--- Source material Enclosed Below ---

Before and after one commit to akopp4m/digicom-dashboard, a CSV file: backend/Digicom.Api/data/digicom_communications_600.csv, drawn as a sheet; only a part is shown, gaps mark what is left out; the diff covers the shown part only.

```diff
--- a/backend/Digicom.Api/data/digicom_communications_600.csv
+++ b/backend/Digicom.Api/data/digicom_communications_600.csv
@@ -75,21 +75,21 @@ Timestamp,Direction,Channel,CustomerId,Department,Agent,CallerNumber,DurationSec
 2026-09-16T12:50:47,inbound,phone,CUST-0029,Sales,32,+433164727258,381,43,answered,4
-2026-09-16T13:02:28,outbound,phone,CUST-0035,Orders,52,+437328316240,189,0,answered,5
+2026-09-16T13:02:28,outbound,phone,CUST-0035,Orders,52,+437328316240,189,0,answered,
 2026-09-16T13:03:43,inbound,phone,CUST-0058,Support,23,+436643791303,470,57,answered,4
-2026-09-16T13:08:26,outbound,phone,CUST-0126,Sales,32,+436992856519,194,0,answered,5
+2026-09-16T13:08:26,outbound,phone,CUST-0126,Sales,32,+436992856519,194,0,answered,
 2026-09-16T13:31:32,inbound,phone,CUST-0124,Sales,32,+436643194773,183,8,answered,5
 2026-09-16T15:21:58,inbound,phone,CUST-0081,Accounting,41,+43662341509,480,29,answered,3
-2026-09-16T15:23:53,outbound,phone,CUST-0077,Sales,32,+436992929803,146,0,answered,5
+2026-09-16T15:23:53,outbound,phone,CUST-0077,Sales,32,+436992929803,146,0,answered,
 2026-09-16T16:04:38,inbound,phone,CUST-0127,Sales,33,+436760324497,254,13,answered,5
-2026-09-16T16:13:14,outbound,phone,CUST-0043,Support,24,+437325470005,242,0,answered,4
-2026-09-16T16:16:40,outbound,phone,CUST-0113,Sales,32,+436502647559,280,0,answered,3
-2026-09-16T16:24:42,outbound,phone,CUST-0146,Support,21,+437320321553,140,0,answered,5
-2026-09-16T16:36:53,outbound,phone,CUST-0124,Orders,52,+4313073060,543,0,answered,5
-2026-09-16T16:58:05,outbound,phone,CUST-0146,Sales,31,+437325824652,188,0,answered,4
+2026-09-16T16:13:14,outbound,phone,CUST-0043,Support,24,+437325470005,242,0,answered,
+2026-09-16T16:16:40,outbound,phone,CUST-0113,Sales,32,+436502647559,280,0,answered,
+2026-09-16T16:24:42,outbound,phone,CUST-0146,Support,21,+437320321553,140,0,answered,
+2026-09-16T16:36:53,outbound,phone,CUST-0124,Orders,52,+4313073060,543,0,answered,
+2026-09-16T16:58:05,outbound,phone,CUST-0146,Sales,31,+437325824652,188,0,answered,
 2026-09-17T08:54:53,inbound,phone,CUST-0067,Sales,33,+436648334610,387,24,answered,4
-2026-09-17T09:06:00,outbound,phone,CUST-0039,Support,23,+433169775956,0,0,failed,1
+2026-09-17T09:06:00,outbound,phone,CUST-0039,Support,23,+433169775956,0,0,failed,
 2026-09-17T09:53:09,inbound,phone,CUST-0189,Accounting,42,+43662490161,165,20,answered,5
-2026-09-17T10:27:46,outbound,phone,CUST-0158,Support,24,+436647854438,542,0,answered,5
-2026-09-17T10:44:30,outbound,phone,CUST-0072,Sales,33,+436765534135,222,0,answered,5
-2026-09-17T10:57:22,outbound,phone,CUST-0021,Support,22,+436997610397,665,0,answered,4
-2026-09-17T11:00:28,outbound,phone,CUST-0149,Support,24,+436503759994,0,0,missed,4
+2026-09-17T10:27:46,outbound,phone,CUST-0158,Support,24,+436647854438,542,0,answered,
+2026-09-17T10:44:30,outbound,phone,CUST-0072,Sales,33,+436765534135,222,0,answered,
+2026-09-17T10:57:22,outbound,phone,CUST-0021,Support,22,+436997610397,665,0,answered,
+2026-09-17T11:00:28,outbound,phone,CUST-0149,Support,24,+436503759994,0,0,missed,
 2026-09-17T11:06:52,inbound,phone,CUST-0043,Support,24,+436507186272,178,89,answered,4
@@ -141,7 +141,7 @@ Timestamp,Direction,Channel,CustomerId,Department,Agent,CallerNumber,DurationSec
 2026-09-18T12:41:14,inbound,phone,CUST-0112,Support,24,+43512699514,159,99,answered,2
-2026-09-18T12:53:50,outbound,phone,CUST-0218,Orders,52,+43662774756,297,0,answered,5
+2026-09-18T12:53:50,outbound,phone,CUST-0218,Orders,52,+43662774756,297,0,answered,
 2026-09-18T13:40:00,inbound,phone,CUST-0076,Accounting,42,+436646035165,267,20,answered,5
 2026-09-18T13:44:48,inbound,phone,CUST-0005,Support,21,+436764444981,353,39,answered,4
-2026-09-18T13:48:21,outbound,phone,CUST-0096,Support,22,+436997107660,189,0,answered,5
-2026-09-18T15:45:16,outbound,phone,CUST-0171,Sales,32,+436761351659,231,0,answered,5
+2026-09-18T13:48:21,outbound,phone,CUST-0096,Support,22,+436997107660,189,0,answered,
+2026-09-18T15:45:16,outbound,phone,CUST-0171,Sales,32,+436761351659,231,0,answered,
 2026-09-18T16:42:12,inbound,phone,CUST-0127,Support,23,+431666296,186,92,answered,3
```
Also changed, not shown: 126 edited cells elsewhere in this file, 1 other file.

--- End of Enclosed Source material ---

Assignment:
Every record above needs to be repeated word for word.

Task result:
Before and after one commit to akopp4m/digicom-dashboard, a CSV file: backend/Digicom.Api/data/digicom_communications_600.csv, drawn as a sheet; only a part is shown, gaps mark what is left out; the diff covers the shown part only.

```diff
--- a/backend/Digicom.Api/data/digicom_communications_600.csv
+++ b/backend/Digicom.Api/data/digicom_communications_600.csv
@@ -75,21 +75,21 @@ Timestamp,Direction,Channel,CustomerId,Department,Agent,CallerNumber,DurationSec
 2026-09-16T12:50:47,inbound,phone,CUST-0029,Sales,32,+433164727258,381,43,answered,4
-2026-09-16T13:02:28,outbound,phone,CUST-0035,Orders,52,+437328316240,189,0,answered,5
+2026-09-16T13:02:28,outbound,phone,CUST-0035,Orders,52,+437328316240,189,0,answered,
 2026-09-16T13:03:43,inbound,phone,CUST-0058,Support,23,+436643791303,470,57,answered,4
-2026-09-16T13:08:26,outbound,phone,CUST-0126,Sales,32,+436992856519,194,0,answered,5
+2026-09-16T13:08:26,outbound,phone,CUST-0126,Sales,32,+436992856519,194,0,answered,
 2026-09-16T13:31:32,inbound,phone,CUST-0124,Sales,32,+436643194773,183,8,answered,5
 2026-09-16T15:21:58,inbound,phone,CUST-0081,Accounting,41,+43662341509,480,29,answered,3
-2026-09-16T15:23:53,outbound,phone,CUST-0077,Sales,32,+436992929803,146,0,answered,5
+2026-09-16T15:23:53,outbound,phone,CUST-0077,Sales,32,+436992929803,146,0,answered,
 2026-09-16T16:04:38,inbound,phone,CUST-0127,Sales,33,+436760324497,254,13,answered,5
-2026-09-16T16:13:14,outbound,phone,CUST-0043,Support,24,+437325470005,242,0,answered,4
-2026-09-16T16:16:40,outbound,phone,CUST-0113,Sales,32,+436502647559,280,0,answered,3
-2026-09-16T16:24:42,outbound,phone,CUST-0146,Support,21,+437320321553,140,0,answered,5
-2026-09-16T16:36:53,outbound,phone,CUST-0124,Orders,52,+4313073060,543,0,answered,5
-2026-09-16T16:58:05,outbound,phone,CUST-0146,Sales,31,+437325824652,188,0,answered,4
+2026-09-16T16:13:14,outbound,phone,CUST-0043,Support,24,+437325470005,242,0,answered,
+2026-09-16T16:16:40,outbound,phone,CUST-0113,Sales,32,+436502647559,280,0,answered,
+2026-09-16T16:24:42,outbound,phone,CUST-0146,Support,21,+437320321553,140,0,answered,
+2026-09-16T16:36:53,outbound,phone,CUST-0124,Orders,52,+4313073060,543,0,answered,
+2026-09-16T16:58:05,outbound,phone,CUST-0146,Sales,31,+437325824652,188,0,answered,
 2026-09-17T08:54:53,inbound,phone,CUST-0067,Sales,33,+436648334610,387,24,answered,4
-2026-09-17T09:06:00,outbound,phone,CUST-0039,Support,23,+433169775956,0,0,failed,1
+2026-09-17T09:06:00,outbound,phone,CUST-0039,Support,23,+433169775956,0,0,failed,
 2026-09-17T09:53:09,inbound,phone,CUST-0189,Accounting,42,+43662490161,165,20,answered,5
-2026-09-17T10:27:46,outbound,phone,CUST-0158,Support,24,+436647854438,542,0,answered,5
-2026-09-17T10:44:30,outbound,phone,CUST-0072,Sales,33,+436765534135,222,0,answered,5
-2026-09-17T10:57:22,outbound,phone,CUST-0021,Support,22,+436997610397,665,0,answered,4
-2026-09-17T11:00:28,outbound,phone,CUST-0149,Support,24,+436503759994,0,0,missed,4
+2026-09-17T10:27:46,outbound,phone,CUST-0158,Support,24,+436647854438,542,0,answered,
+2026-09-17T10:44:30,outbound,phone,CUST-0072,Sales,33,+436765534135,222,0,answered,
+2026-09-17T10:57:22,outbound,phone,CUST-0021,Support,22,+436997610397,665,0,answered,
+2026-09-17T11:00:28,outbound,phone,CUST-0149,Support,24,+436503759994,0,0,missed,
 2026-09-17T11:06:52,inbound,phone,CUST-0043,Support,24,+436507186272,178,89,answered,4
@@ -141,7 +141,7 @@ Timestamp,Direction,Channel,CustomerId,Department,Agent,CallerNumber,DurationSec
 2026-09-18T12:41:14,inbound,phone,CUST-0112,Support,24,+43512699514,159,99,answered,2
-2026-09-18T12:53:50,outbound,phone,CUST-0218,Orders,52,+43662774756,297,0,answered,5
+2026-09-18T12:53:50,outbound,phone,CUST-0218,Orders,52,+43662774756,297,0,answered,
 2026-09-18T13:40:00,inbound,phone,CUST-0076,Accounting,42,+436646035165,267,20,answered,5
 2026-09-18T13:44:48,inbound,phone,CUST-0005,Support,21,+436764444981,353,39,answered,4
-2026-09-18T13:48:21,outbound,phone,CUST-0096,Support,22,+436997107660,189,0,answered,5
-2026-09-18T15:45:16,outbound,phone,CUST-0171,Sales,32,+436761351659,231,0,answered,5
+2026-09-18T13:48:21,outbound,phone,CUST-0096,Support,22,+436997107660,189,0,answered,
+2026-09-18T15:45:16,outbound,phone,CUST-0171,Sales,32,+436761351659,231,0,answered,
 2026-09-18T16:42:12,inbound,phone,CUST-0127,Support,23,+431666296,186,92,answered,3
```
Also changed, not shown: 126 edited cells elsewhere in this file, 1 other file.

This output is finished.